*** Opening EXERCISE INPUTS ***

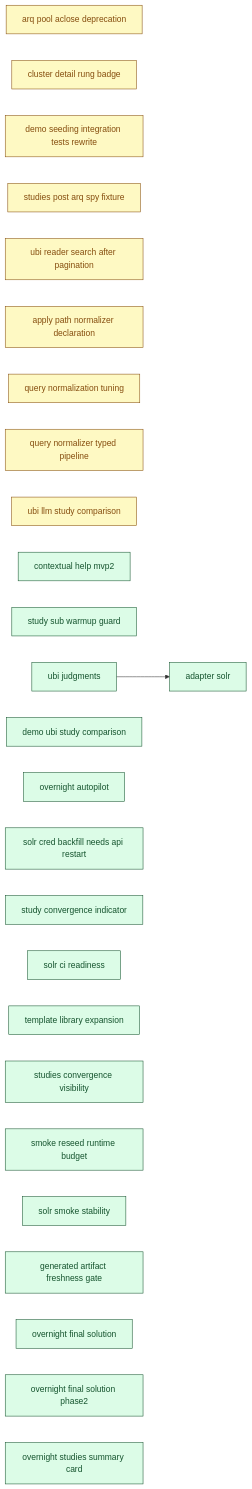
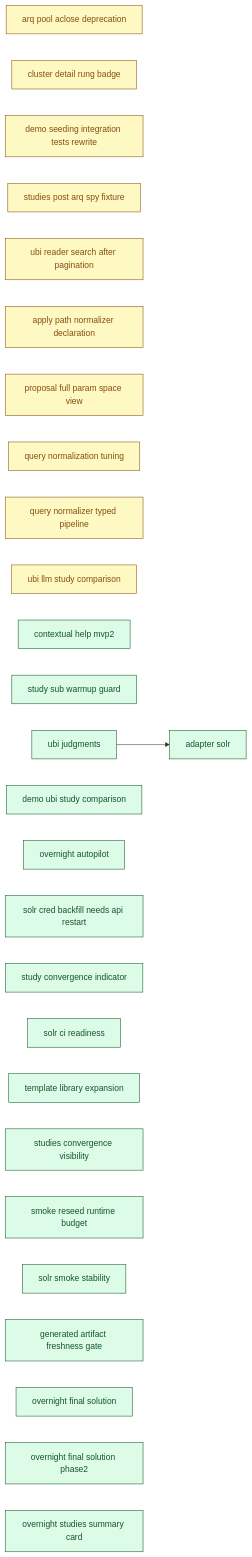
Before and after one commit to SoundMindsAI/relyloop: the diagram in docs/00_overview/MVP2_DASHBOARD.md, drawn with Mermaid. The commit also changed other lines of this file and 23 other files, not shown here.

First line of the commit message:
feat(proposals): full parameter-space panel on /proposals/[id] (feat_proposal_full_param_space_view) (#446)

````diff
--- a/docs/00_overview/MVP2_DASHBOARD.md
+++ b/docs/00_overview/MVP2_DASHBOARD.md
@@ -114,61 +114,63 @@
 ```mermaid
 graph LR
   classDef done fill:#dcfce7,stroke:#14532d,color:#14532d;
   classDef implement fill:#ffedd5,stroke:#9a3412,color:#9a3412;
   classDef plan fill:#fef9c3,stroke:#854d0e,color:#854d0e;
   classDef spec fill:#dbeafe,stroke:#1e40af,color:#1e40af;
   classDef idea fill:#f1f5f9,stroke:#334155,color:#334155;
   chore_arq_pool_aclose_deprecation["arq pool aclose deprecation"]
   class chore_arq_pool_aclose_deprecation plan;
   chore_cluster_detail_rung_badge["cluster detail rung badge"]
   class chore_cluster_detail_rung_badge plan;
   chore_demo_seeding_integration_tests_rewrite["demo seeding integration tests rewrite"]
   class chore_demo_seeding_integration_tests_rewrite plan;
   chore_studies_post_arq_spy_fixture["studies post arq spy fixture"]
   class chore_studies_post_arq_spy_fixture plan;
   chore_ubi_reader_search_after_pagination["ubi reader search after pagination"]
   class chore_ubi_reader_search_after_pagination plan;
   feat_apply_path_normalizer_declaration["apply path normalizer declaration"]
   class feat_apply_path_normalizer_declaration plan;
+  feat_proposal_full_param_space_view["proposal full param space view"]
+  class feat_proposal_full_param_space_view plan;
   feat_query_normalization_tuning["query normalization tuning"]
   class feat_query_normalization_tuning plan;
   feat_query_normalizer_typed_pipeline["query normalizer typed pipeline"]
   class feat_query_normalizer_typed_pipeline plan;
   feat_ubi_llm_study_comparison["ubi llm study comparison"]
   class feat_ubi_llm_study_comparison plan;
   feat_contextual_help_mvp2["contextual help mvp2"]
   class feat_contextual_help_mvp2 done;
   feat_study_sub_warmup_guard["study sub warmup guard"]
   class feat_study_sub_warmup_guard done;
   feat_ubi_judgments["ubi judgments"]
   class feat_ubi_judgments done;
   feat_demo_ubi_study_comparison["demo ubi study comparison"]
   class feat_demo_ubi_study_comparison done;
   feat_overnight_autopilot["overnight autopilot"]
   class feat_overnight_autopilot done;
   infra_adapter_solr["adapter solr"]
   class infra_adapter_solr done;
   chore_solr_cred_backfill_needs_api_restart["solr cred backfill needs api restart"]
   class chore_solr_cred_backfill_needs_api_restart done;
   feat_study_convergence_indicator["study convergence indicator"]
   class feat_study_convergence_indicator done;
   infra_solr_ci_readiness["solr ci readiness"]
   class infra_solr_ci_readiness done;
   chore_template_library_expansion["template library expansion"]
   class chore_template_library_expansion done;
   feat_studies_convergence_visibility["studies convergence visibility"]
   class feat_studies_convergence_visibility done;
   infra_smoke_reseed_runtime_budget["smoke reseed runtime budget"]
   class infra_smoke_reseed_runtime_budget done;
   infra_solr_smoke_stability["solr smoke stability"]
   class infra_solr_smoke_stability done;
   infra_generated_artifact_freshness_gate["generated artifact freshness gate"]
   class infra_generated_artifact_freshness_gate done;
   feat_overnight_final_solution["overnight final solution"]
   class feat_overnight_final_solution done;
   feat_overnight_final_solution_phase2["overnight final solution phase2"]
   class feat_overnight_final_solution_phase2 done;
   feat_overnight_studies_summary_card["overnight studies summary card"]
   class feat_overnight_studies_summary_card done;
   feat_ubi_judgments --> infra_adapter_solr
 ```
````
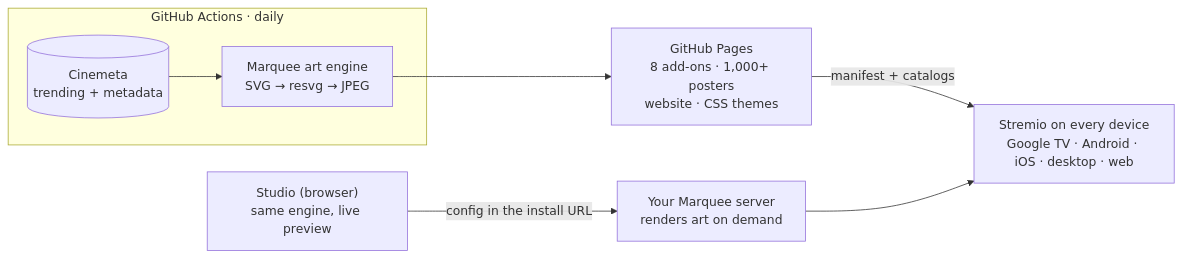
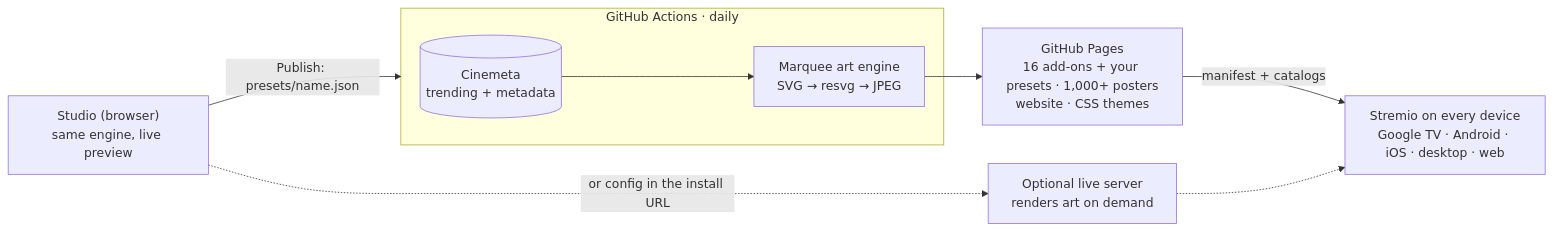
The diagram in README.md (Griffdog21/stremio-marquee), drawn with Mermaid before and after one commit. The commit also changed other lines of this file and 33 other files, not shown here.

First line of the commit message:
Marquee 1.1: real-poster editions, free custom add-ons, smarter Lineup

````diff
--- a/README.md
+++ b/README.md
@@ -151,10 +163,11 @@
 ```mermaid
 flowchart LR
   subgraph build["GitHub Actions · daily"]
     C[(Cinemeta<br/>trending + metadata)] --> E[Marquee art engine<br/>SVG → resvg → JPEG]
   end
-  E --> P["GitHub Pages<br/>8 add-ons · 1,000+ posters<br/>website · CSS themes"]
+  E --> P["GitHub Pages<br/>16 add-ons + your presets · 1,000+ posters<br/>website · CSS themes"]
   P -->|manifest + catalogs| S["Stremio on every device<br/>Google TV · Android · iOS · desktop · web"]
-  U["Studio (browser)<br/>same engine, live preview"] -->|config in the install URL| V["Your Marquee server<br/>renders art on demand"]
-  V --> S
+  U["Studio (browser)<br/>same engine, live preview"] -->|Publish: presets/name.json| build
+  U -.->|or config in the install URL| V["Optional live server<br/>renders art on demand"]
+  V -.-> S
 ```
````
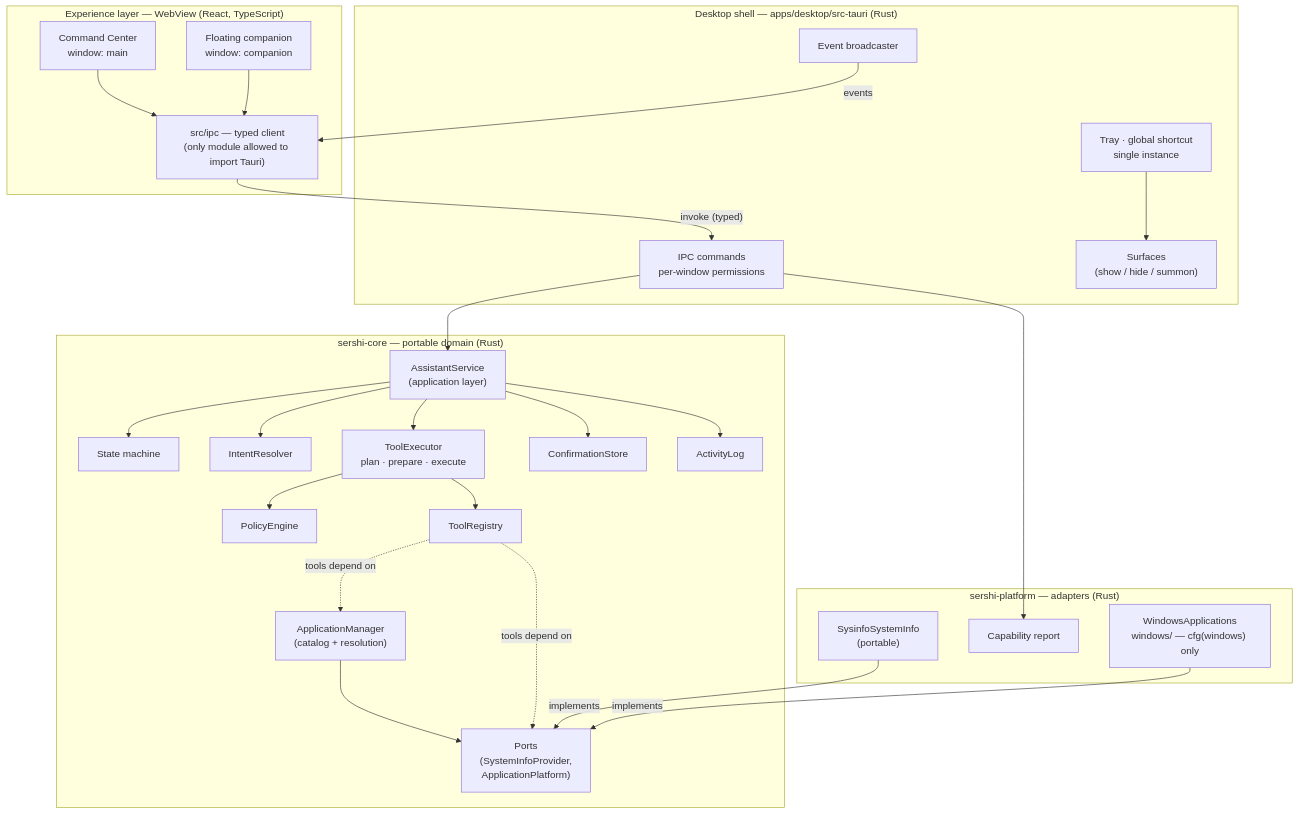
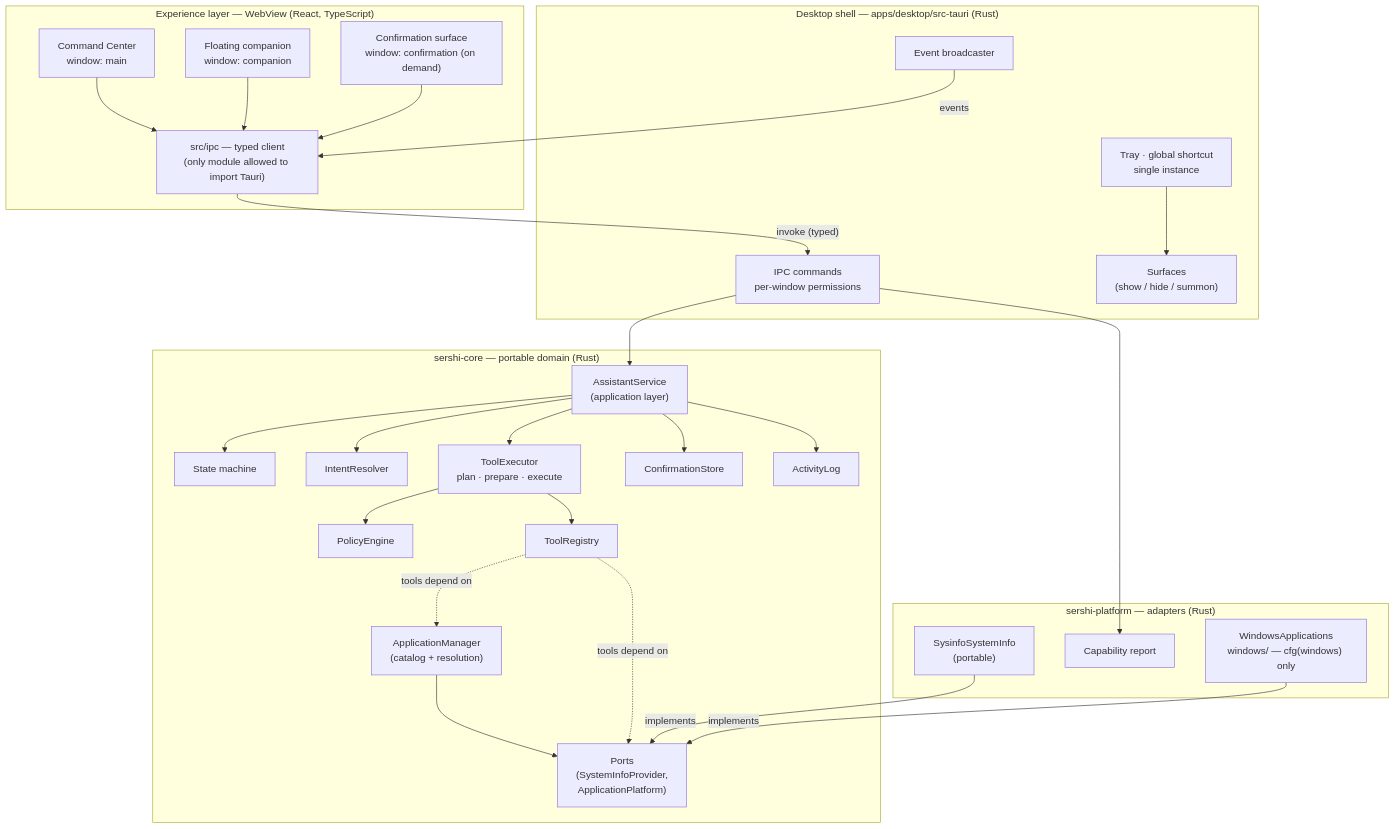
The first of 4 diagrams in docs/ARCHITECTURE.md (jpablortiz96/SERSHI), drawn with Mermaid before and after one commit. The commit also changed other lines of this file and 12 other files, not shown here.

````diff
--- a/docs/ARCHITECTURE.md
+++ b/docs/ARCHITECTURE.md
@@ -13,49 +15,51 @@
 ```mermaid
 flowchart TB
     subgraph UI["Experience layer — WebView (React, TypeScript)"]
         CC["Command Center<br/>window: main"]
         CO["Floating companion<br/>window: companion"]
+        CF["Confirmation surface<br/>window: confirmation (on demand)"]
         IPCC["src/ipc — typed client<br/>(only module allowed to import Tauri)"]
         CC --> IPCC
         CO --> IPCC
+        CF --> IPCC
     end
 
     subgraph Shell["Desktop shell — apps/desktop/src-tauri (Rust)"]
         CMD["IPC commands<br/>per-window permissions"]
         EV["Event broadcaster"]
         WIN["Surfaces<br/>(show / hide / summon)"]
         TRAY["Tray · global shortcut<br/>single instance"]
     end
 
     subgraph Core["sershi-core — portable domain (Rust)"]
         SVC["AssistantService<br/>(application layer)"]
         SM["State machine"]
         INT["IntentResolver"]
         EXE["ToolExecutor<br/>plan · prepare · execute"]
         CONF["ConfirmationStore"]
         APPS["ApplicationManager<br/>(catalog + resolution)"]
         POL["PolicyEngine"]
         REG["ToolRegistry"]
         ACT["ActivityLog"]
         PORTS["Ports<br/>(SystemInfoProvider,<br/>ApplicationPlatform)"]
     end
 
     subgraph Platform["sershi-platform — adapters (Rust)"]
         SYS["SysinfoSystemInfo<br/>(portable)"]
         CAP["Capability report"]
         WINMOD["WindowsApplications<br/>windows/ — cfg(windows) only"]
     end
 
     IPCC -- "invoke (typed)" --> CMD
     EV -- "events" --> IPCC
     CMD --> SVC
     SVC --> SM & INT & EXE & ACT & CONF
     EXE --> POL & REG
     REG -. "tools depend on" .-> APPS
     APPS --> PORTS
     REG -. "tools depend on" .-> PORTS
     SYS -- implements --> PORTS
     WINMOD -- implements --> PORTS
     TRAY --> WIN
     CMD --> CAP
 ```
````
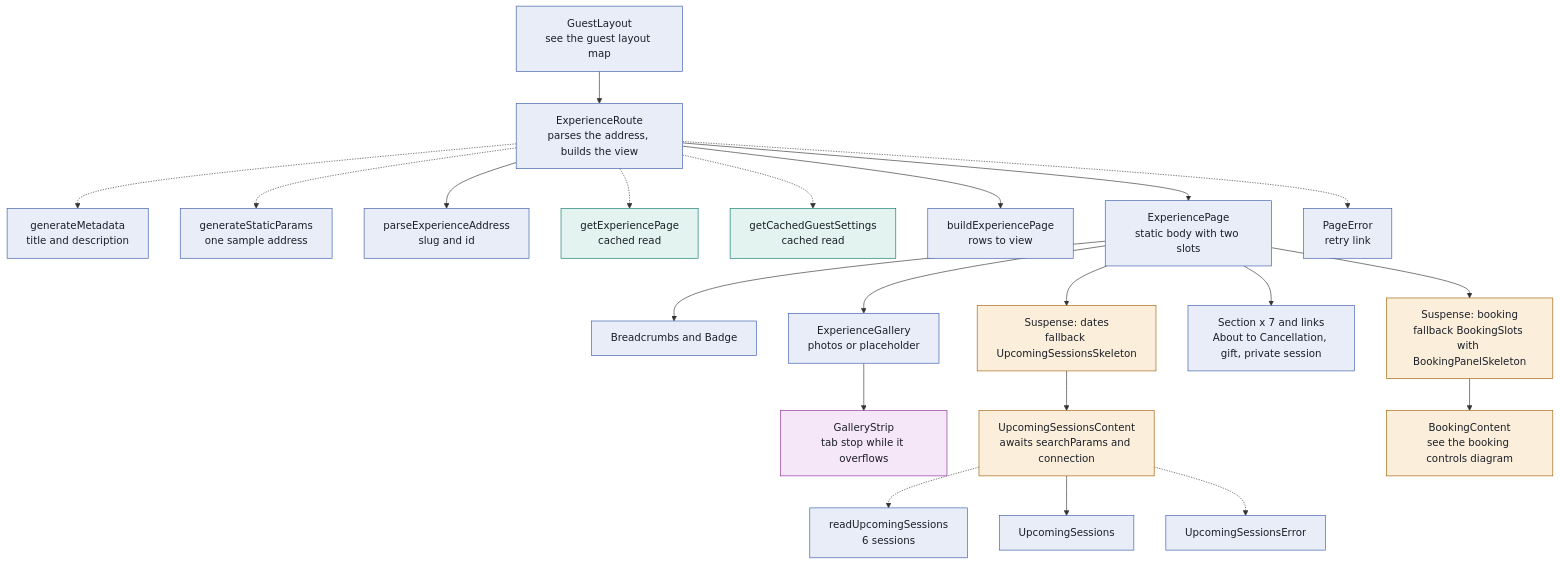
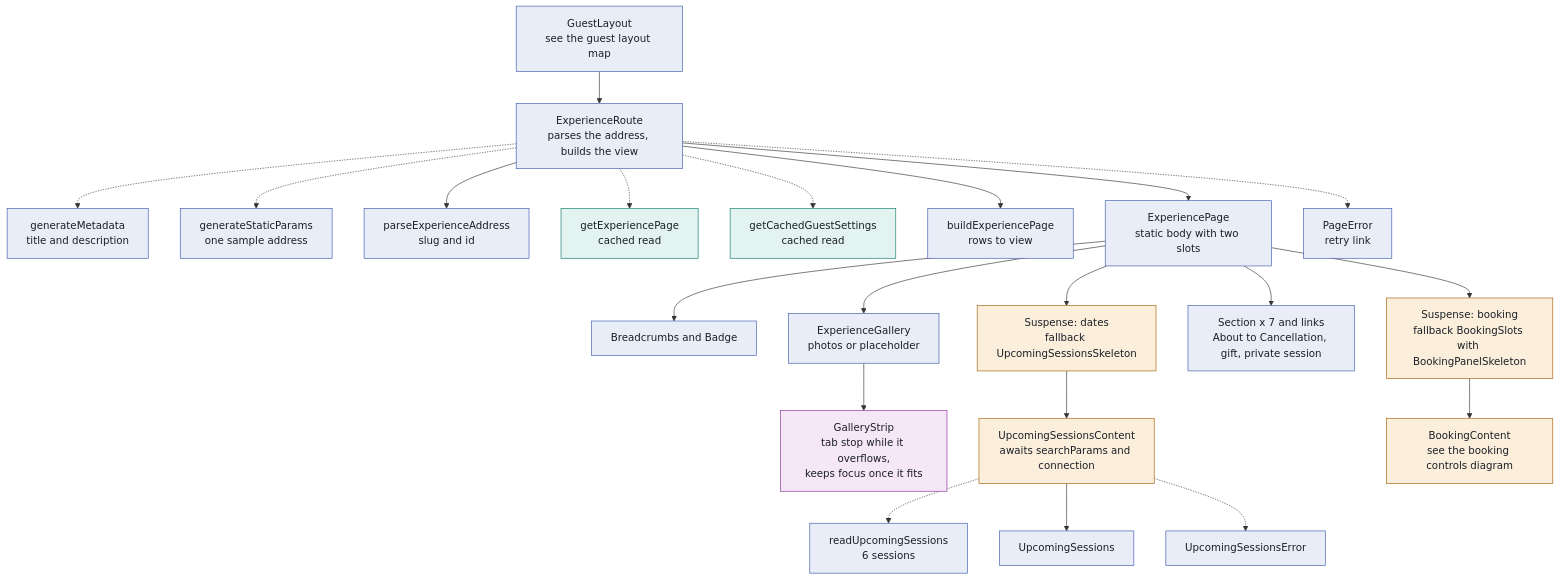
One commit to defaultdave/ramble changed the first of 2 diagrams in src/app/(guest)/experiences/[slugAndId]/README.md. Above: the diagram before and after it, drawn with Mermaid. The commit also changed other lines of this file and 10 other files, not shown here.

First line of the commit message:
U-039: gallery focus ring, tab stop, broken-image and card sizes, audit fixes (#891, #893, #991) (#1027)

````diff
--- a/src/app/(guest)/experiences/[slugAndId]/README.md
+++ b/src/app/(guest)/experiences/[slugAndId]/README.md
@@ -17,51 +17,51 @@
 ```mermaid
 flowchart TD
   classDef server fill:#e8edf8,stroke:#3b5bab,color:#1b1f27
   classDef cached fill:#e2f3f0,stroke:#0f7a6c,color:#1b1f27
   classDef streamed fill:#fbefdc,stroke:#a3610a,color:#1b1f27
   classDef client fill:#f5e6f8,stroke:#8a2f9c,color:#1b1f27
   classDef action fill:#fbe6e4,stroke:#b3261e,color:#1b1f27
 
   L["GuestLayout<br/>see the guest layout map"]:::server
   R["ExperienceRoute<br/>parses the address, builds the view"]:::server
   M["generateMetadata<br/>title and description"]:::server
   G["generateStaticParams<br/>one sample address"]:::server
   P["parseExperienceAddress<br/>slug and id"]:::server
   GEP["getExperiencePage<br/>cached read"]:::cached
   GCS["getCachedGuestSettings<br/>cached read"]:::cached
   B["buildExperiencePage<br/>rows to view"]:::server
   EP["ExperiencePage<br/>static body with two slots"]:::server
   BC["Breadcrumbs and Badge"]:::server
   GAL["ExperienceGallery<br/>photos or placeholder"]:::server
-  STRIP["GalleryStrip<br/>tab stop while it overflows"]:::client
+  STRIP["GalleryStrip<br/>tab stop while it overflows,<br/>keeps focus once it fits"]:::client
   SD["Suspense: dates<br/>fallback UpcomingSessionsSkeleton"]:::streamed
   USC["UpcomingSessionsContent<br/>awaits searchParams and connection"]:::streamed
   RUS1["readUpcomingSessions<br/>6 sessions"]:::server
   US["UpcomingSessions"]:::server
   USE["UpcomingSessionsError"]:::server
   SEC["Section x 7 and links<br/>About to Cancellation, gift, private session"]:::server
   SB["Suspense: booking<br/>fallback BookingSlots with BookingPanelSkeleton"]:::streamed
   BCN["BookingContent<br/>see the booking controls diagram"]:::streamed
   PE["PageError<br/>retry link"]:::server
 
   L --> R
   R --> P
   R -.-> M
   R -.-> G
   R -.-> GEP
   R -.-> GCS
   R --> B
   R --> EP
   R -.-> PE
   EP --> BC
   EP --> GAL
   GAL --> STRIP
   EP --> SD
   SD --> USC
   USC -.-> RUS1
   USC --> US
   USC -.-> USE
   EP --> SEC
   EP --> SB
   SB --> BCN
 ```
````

*** Closing EXERCISE INPUTS ***

Looking at the entries above, can you reproduce exactly the lines from the one that holds "post arq spy" through the one that holds "class feat_query_normalizer_typed_pipeline plan;", and only those?

   chore_studies_post_arq_spy_fixture["studies post arq spy fixture"]
   class chore_studies_post_arq_spy_fixture plan;
   chore_ubi_reader_search_after_pagination["ubi reader search after pagination"]
   class chore_ubi_reader_search_after_pagination plan;
   feat_apply_path_normalizer_declaration["apply path normalizer declaration"]
   class feat_apply_path_normalizer_declaration plan;
+  feat_proposal_full_param_space_view["proposal full param space view"]
+  class feat_proposal_full_param_space_view plan;
   feat_query_normalization_tuning["query normalization tuning"]
   class feat_query_normalization_tuning plan;
   feat_query_normalizer_typed_pipeline["query normalizer typed pipeline"]
   class feat_query_normalizer_typed_pipeline plan;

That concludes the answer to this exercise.